Disease of the arteries that supply blood to the kidneys – a condition known as renal artery stenosis – is less common than the more familiar form of atherosclerosis, peripheral arterial disease, but is equally serious.
What is renal artery disease?
Like the atherosclerosis that affects the arteries of the legs (peripheral artery disease), renal artery disease is caused by the buildup of plaque in the arteries that lead to the kidneys. Plaque is made up of fats and cholesterol, and as it accumulates in the renal arteries, it causes the arteries to stiffen and narrow, which blocks the flow of blood to the kidneys. Obstructions (blockages) in the renal arteries, known as renal artery stenoses, can cause poorly controlled high blood pressure, congestive heart failure, and kidney failure.
What causes renal artery disease?
Renal artery disease most often is related to peripheral artery disease (atherosclerosis in arteries outside the heart) or coronary artery disease. Atherosclerotic renal artery disease is the most common form of this condition, accounting for more than 80 percent of all renal artery disease. The balance is generally caused by fibromuscular dysplasia, a congenital disorder that causes thickening of the artery walls without plaque build-up.
The kidneys play an important role in regulating blood pressure by secreting a hormone called renin. If the renal arteries are narrowed or blocked, the kidneys cannot work effectively to control blood pressure. Persistent or severe high blood pressure is a common symptom of renal artery stenosis.
What are the risk factors?
Many of the risk factors for renal artery disease are the same as those for atherosclerosis in other parts of the body, such as coronary artery disease and peripheral arterial disease. Risk factors for renal artery disease include:
- age over 50
- high cholesterol

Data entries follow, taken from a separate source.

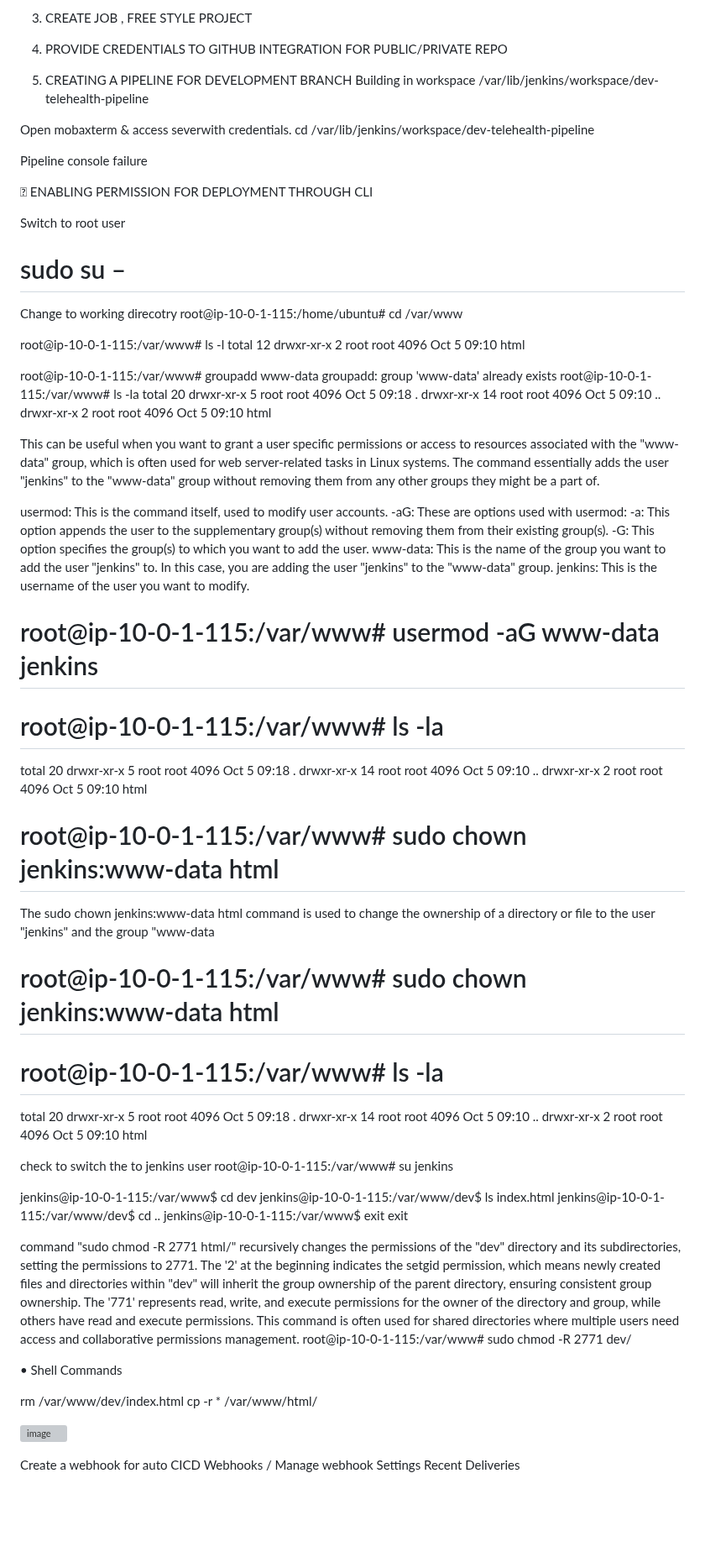
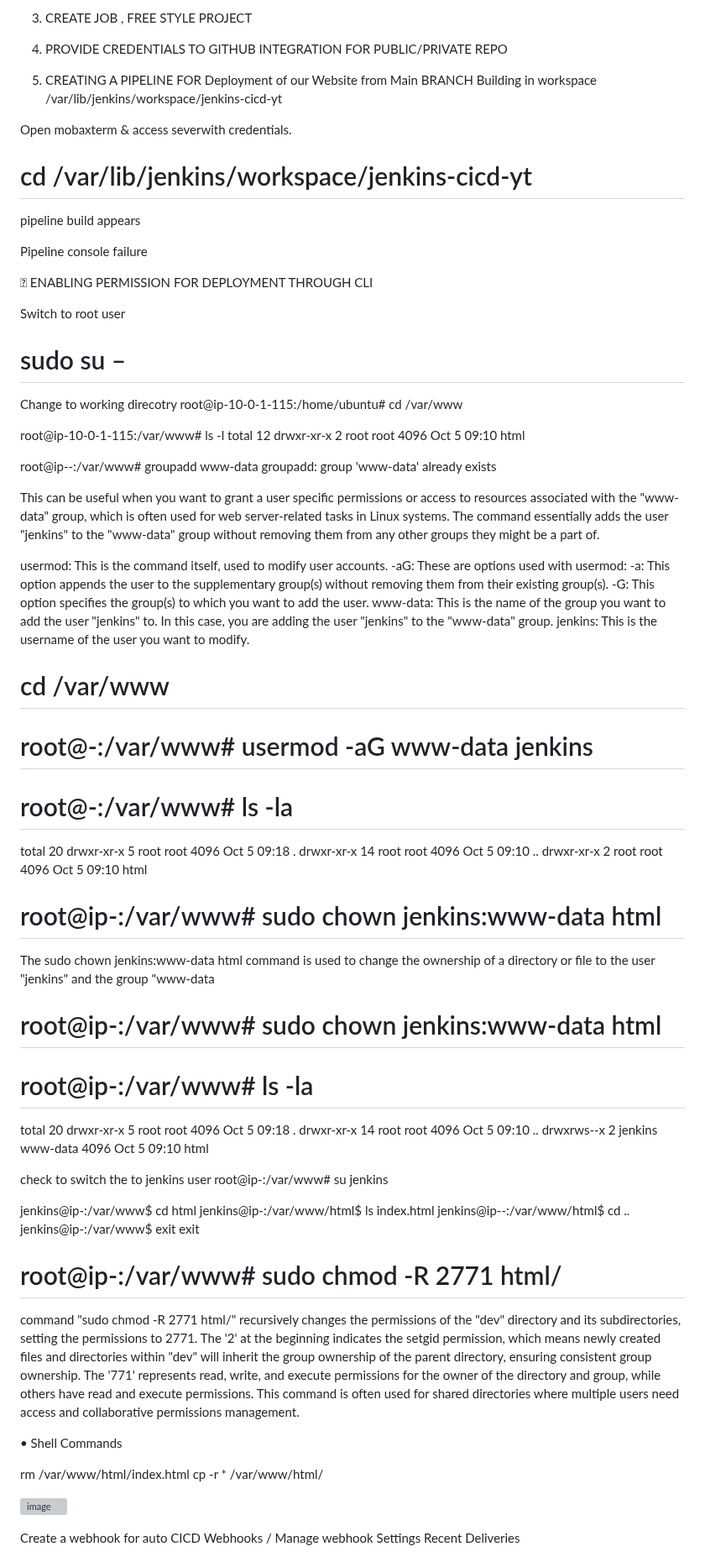
Before and after one commit to Aseemakram19/website-ci-cd-pipline, a Markdown page: README.md, the part around one of its changes. Shown at 84% size. Drawn GitHub-style; blank space fills up the shorter version; grey boxes are pictures that could not be loaded.

```diff
--- a/README.md
+++ b/README.md
@@ -20,11 +20,12 @@ PREREQUESTION :
 3.	CREATE JOB , FREE STYLE PROJECT
 4.	PROVIDE CREDENTIALS TO GITHUB INTEGRATION FOR PUBLIC/PRIVATE REPO
 
-2. CREATING A PIPELINE FOR DEVELOPMENT  BRANCH
-Building in workspace /var/lib/jenkins/workspace/dev-telehealth-pipeline
+2. CREATING A PIPELINE FOR Deployment of our Website from Main BRANCH
+Building in workspace /var/lib/jenkins/workspace/jenkins-cicd-yt
 
 Open mobaxterm & access severwith credentials.
-cd /var/lib/jenkins/workspace/dev-telehealth-pipeline
+# cd /var/lib/jenkins/workspace/jenkins-cicd-yt
+pipeline build appears
 
 Pipeline console failure
 
@@ -39,13 +40,8 @@ root@ip-10-0-1-115:/var/www# ls -l
 total 12
 drwxr-xr-x 2 root root 4096 Oct  5 09:10 html
 
-root@ip-10-0-1-115:/var/www# groupadd www-data
+root@ip--:/var/www# groupadd www-data
 groupadd: group 'www-data' already exists
-root@ip-10-0-1-115:/var/www# ls -la
-total 20
-drwxr-xr-x  5 root root 4096 Oct  5 09:18 .
-drwxr-xr-x 14 root root 4096 Oct  5 09:10 ..
-drwxr-xr-x  2 root root 4096 Oct  5 09:10 html
 
 
 This can be useful when you want to grant a user specific permissions or access to resources associated with the "www-data" group, which is often used for web server-related tasks in Linux systems.
@@ -58,45 +54,46 @@ usermod: This is the command itself, used to modify user accounts.
 www-data: This is the name of the group you want to add the user "jenkins" to. In this case, you are adding the user "jenkins" to the "www-data" group.
 jenkins: This is the username of the user you want to modify.
 
-# root@ip-10-0-1-115:/var/www# usermod -aG www-data jenkins
+# cd /var/www
 
-# root@ip-10-0-1-115:/var/www# ls -la
+# root@-:/var/www# usermod -aG www-data jenkins
+
+# root@-:/var/www# ls -la
 total 20
 drwxr-xr-x  5 root root 4096 Oct  5 09:18 .
 drwxr-xr-x 14 root root 4096 Oct  5 09:10 ..
 drwxr-xr-x  2 root root 4096 Oct  5 09:10 html
 
 
-# root@ip-10-0-1-115:/var/www# sudo chown jenkins:www-data html
+# root@ip-:/var/www# sudo chown jenkins:www-data html
 
 The sudo chown jenkins:www-data html command is used to change the ownership of a directory or file to the user "jenkins" and the group "www-data
-# root@ip-10-0-1-115:/var/www# sudo chown jenkins:www-data html
+# root@ip-:/var/www# sudo chown jenkins:www-data html
 
-# root@ip-10-0-1-115:/var/www# ls -la
+# root@ip-:/var/www# ls -la
 total 20
 drwxr-xr-x  5 root    root     4096 Oct  5 09:18 .
 drwxr-xr-x 14 root    root     4096 Oct  5 09:10 ..
-drwxr-xr-x  2 root    root     4096 Oct  5 09:10 html
-
+drwxrws--x 2 jenkins www-data  4096 Oct  5 09:10 html
 
 check to switch the to jenkins user
-root@ip-10-0-1-115:/var/www# su jenkins
+root@ip-:/var/www# su jenkins
 
-jenkins@ip-10-0-1-115:/var/www$ cd dev
-jenkins@ip-10-0-1-115:/var/www/dev$ ls
+jenkins@ip-:/var/www$ cd html
+jenkins@ip-:/var/www/html$ ls
 index.html
-jenkins@ip-10-0-1-115:/var/www/dev$ cd ..
-jenkins@ip-10-0-1-115:/var/www$ exit
+jenkins@ip--:/var/www/html$ cd ..
+jenkins@ip-:/var/www$ exit
 exit
 
+# root@ip-:/var/www# sudo chmod -R 2771 html/
+command "sudo chmod -R 2771 html/" recursively changes the permissions of the "dev" directory and its subdirectories, setting the permissions to 2771. The '2' at the beginning indicates the setgid permission, which means newly created files and directories within "dev" will inherit the group ownership of the parent directory, ensuring consistent group ownership. The '771' represents read, write, and execute permissions for the owner of the directory and group, while others have read and execute permissions. This command is often used for shared directories where multiple users need access and collaborative permissions management.
 
-command "sudo chmod -R 2771 html/" recursively changes the permissions of the "dev" directory and its subdirectories, setting the permissions to 2771. The '2' at the beginning indicates the setgid permission, which means newly created files and directories within "dev" will inherit the group ownership of the parent directory, ensuring consistent group ownership. The '771' represents read, write, and execute permissions for the owner of the directory and group, while others have read and execute permissions. This command is often used for shared directories where multiple users need access and collaborative permissions management.
-root@ip-10-0-1-115:/var/www# sudo chmod -R 2771 dev/
 
 
 •	 Shell Commands
 
-rm /var/www/dev/index.html
+rm /var/www/html/index.html
 cp -r * /var/www/html/
 
  ![image](https://github.com/Aseemakram19/website-ci-cd-pipline/assets/113539818/365d7197-1277-409c-89d1-26785de4fe25)
```
Also changed, not shown: other parts of README.md (+1 -1 lines).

- high blood pressure
- a family history of coronary artery disease
- a family hisotry of peripheral arterial disease
- a family history of renal artery disease